Pictured: Aldonza (Deanna Barrett), Don Quixote (Jeff Kingsbury) and Sancho Panza (Jerod Nace) Sancho Panza and Don Quixote with horse. Photos courtesy Capital Playhouse
It’s a play that can seem a little outdated and silly, but for audience members who allow themselves to suspend their cynicism and go along with the pretensions, it can be among the most heart-rending and inspirational theater experiences imaginable.
And Capital Playhouse does it up right, thanks to the combined efforts of director and musical director Troy Arnold Fisher, set designer Bruce Haasl (also in the cast as Anselmo), costume designer Tom C. Hudson, and one of the best ensemble casts ever brought together on a South Sound stage.
There were a few minor hitches opening night, including a moment during “The Impossible Dream” when Quixote’s voice sounded strained, but overall the acting and singing was flawless.
Jeff Kingsbury is outstanding as Cervantes/Don Quixote. Tall and handsome with a wonderful white wig and beard, he looks the part of the proud old man. Quixote is a complex character, an idealist and a madman who, from moment to moment, is ludicrous, dignified, frail and shaky, who seethes with anger and melts with compassion. Kingsbury portrays all of this with mad-eyed looks, a regal toss of his head and theatrical gestures with long tapered fingers. He is equally believable as an insane man fighting imaginary foes and as a weak old man who can barely stand upright. (Interestingly, Quixote is not even 50 years old, but in the 16th century that was ancient, especially for a fighting knight.) Kingsbury’s singing is full-throated and mellow, best on the more tender songs.

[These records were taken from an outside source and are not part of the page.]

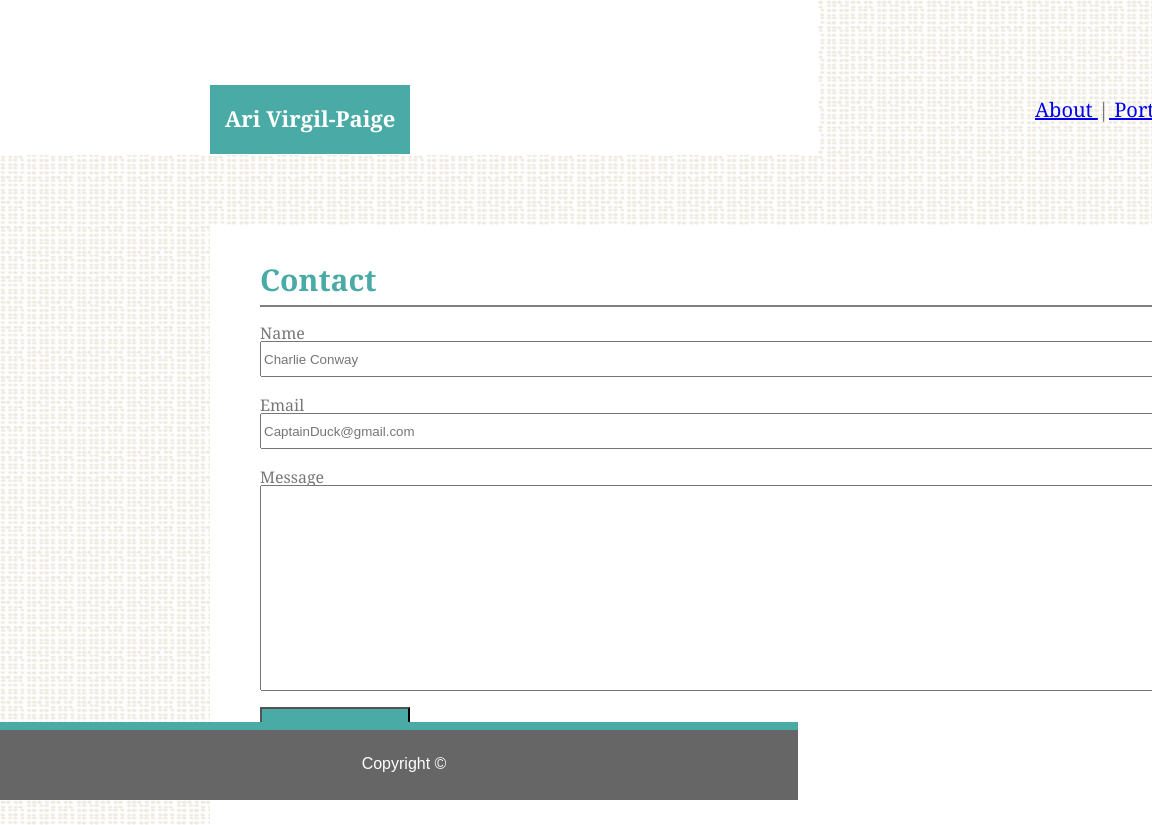
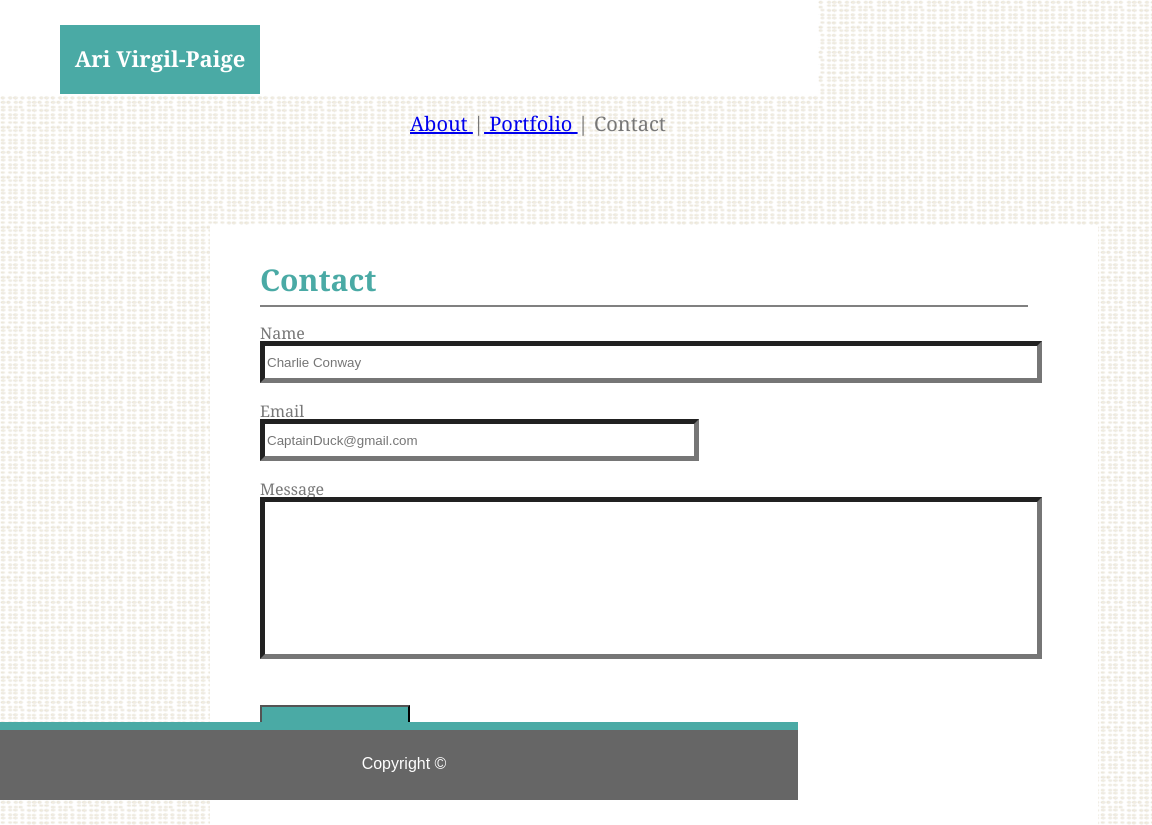
Before and after one commit to Avpaige/Responsive-Portfolio, a plain HTML site: page contact.html in a window 768 px wide. Shown: the top 825 px of the page, 1152 px wide, since content can reach past the window. Drawn offline with Linux system fonts and the light colour scheme.

Commit message:
improvements to about and contact page

```diff
--- a/assets/css/contactstyle.css
+++ b/assets/css/contactstyle.css
@@ -126,3 +126,174 @@
   padding: 10px 10px 30px 20px;
   border-top: 8px solid #4aaaa5
 }
+
+
+
+/* MEDIA QUERIES */
+
+/*980 px WIDTH */
+@media only screen and (max-width: 980px) and (min-width : 767px) {
+
+
+  html {
+   width: 100vw;
+    height: 100vh;
+  }
+
+  body {
+    width: 100vw;
+    height: 100vh;
+  }
+
+  .name {
+    position: static;
+    position: top;
+    Margin-left: 50px;
+    top: -70px;
+  }
+
+  .menu {
+    height:40PX;
+
+  }
+
+  .menulinks {
+    widows: 640px;
+    position: static;
+    position: right;
+    margin-left: 400px;
+    padding-top: 20px;
+
+     }
+
+  .container {
+    margin-top: 200px;
+     width: 400px;
+    height: 600px;
+    background-color: white;
+
+    margin-bottom: 400px;
+   }
+
+
+  .break {
+    height: 2px;
+    width: 425px;
+    background-color: gray;
+    margin-bottom: 50px
+
+  }
+
+  .smallbox {
+    width: 450px;
+
+  }
+
+  .largebox {
+    width: 450px;
+  }
+
+  #email{
+    width: 425px;
+    border-width: thick;
+      }
+
+  #fname {
+
+    width: 425px;
+    height: 30px;
+    border-width: thick;
+  }
+
+  #Message {
+
+    width: 425px;
+    height: 150px;
+    text-align: top;
+    margin-bottom: 30px;
+    border-width: thick;
+  }
+}
+
+
+/*768 px WIDTH */
+@media only screen and (max-width: 768px) and (min-width : 639px) {
+
+
+  html {
+   width: 100vw;
+    height: 100vh;
+  }
+
+  body {
+    width: 100vw;
+    height: 100vh;
+  }
+
+  .name {
+    position: static;
+    position: top;
+    Margin-left: 50px;
+    top: -70px;
+  }
+
+  .menu {
+    height:40PX;
+
+  }
+
+  .menulinks {
+    widows: 640px;
+    position: static;
+    position: right;
+    margin-left: 400px;
+    padding-top: 20px;
+
+     }
+
+  .container {
+    margin-top: 200px;
+    width: 768px;
+    height: 600px;
+    margin-bottom: 400px;
+   }
+
+
+  .break {
+    height: 2px;
+    width: 768px;
+    background-color: gray;
+    margin-bottom: 50px
+
+  }
+
+  .smallbox {
+    width: 768px;
+
+  }
+
+  .largebox {
+    width: 7768px;
+  }
+
+  #email{
+    width: 768p;
+    border-width: thick;
+      }
+
+  #fname {
+
+    width: 768px;
+    height: 30px;
+    border-width: thick;
+  }
+
+  #Message {
+
+    width: 768px;
+    height: 150px;
+    text-align: top;
+    margin-bottom: 30px;
+    border-width: thick;
+  }
+}
--- a/assets/css/index.css
+++ b/assets/css/index.css
@@ -109,6 +109,7 @@
 
 /* MEDIA QUERIES */
 
+
 /* 640px WIDTH */
 @media only screen and (max-width: 640px) {
 
@@ -117,15 +118,16 @@
 
   }
   body {
-    width: 600px;
+    width: 640px;
 
   }
   .name {
     width: 640px;
-    position: static;
+    position: fixed;
     position: top;
     background-color: #4aaaa5;
     margin-top: 0;
+
   }
 
   .menu {
@@ -138,12 +140,12 @@
     position: static;
     position: center;
     padding-top: 30px;
-    padding-left: 175px;
+
     }
 
   .container {
-    width: 500px;
-    height: 1100px;
+    width: 640px;
+    height: 1200px;
     margin: 0px;
     padding: 0px;
     padding-top: 0px;
@@ -154,7 +156,7 @@
   }
 
   .para {
-  font-size: 15px;
+  font-size: 30px;
   width: 450px;
   }
 
@@ -173,43 +175,46 @@
 .footer {
   width: 640px;
   text-align: center;
-  padding: 0px;
-  padding-bottom: 20px;
   position:bottom;
+  margin-left: 40px;
   }
 
 }
 
-/*980 px WIDTH */
-@media only screen and (max-width: 980px) {
+
+/*768 px WIDTH */
+@media only screen and (max-width: 768px) and (min-width : 639px) {
 
   html{
-  width: 980px;
+  width: 768px;
 
   }
   body {
-    width: 900px;
+    width: 768px;
 
   }
   .name {
     position: static;
     position: top;
-     margin-top: 0;
+    Margin-left: 50px;
+  }
+
+  .menu {
+    height:40PX;
+
   }
 
   .menulinks {
-    widows: 640px;
-    float:bottom;
+    widows: 768px;
     position: static;
-    position: center;
-    padding-top: px;
-    height: 20px;
-    padding-left: 175px;
-    }
+    position: right;
+    padding-top: 20px;
+
+     }
 
   .container {
-    width: 500px;
-    height: 1100px;
+    width: 750px;
+    height: 650px;
     margin: 0px;
     padding: 0px;
     padding-top: 0px;
@@ -221,25 +226,24 @@
 
   .para {
   font-size: 15px;
-  width: 450px;
+  width: 700px;
   }
 
   .break {
-    width: 450px;
+    width: 700px;
 
   }
 
   img {
-    width: 450px;
-    height:450px;
+    width: 200px;
+    height:200px;
     padding-bottom: 20px;
 
   }
 
 
-
 .footer {
-  width: 600px;
+  width: 980px;
   text-align: center;
   padding: 0px;
   padding-bottom: 20px;
@@ -247,3 +251,74 @@
   }
 
 }
+
+/*980 px WIDTH */
+@media only screen and (max-width: 980px) and (min-width : 767px) {
+
+  html{
+  width: 980px;
+
+  }
+  body {
+    width: 980px;
+
+  }
+  .name {
+    position: static;
+    position: top;
+    Margin-left: 50px;
+  }
+
+  .menu {
+    height:40PX;
+
+  }
+
+  .menulinks {
+    widows: 640px;
+    position: static;
+    position: right;
+    margin-left: 400px;
+    padding-top: 20px;
+
+     }
+
+  .container {
+    width: 750px;
+    height: 650px;
+    margin: 0px;
+    padding: 0px;
+    padding-top: 0px;
+    margin-top: 150px;
+    padding-left: 30px;
+    margin-left: 30px;
+    margin-bottom: 200px;
+  }
+
+  .para {
+  font-size: 15px;
+  width: 700px;
+  }
+
+  .break {
+    width: 700px;
+
+  }
+
+  img {
+    width: 200px;
+    height:200px;
+    padding-bottom: 20px;
+
+  }
+
+
+.footer {
+  width: 980px;
+  text-align: center;
+  padding: 0px;
+  padding-bottom: 20px;
+  position:bottom;
+  }
+
+}
```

Jerod Nace plays Quixote’s sidekick, Sancho Panza, as a sweet and loving character, not so comical as he is often portrayed, but simply playing him as a servant who loves his master and will do anything for him. Area theatergoers might recall that Nace played the priest in Lakewood Playhouse’s performance of “La Mancha” in 2005. At that time I praised his singing, saying his voice “rings out like the mellow notes of a flute carried on night fog.” As Sancho Panza, his voice is a little less mellow but equally effective.
Deanna Barrett brings to the stage the down-and-dirty scrappiness of a street fighter with underlying tenderness as the much-abused prostitute/scullery maid Aldonza. Her voice is haunting, especially on the tender ballad “What Does He Want of Me?”
The most outstanding job of acting in a supporting role comes from Chris Serface as the priest. Like most of the actors in this play-within-a-play, Serface plays two roles, that of an insane prisoner with a frightening cackle and the mild and loving priest. His sudden change from one character to another is astounding, and he displays the full range of voices theater lovers in Tacoma and Olympia have come to know through his many performances at Tacoma Musical Playhouse and Capital Playhouse.
Also outstanding in supporting roles are Adam Rudolph as the barber, Bruce Haasl as Anselmo, Heather Christopher as the innkeeper’s wife, Erica Penn as Antonia and Matt Posner as Dr. Carrasco and the Knight of Mirrors.
Christopher and Haasl are particularly powerful with their screeching voices at the end of the abduction scene – a rape scene that is highly stylized and choreographed but upsetting nevertheless. I would not advise letting young children see this.
It is an enjoyable show that will take your breath away in spots, but playing it with no intermission makes it a little hard to sit through. By the end, my old bones felt as frail as Don Quixote’s.
WHEN: 7:30 p.m. Wednesdays-Saturdays and 2 p.m. Sundays through May 31
WHERE: Capital Playhouse, 612 Fourth Ave. E., Olympia
TICKETS: $27-$33 general, $21-$27 seniors and ages 16 and younger
INFORMATION: 360-943-2744, www.capitalplayhouse.com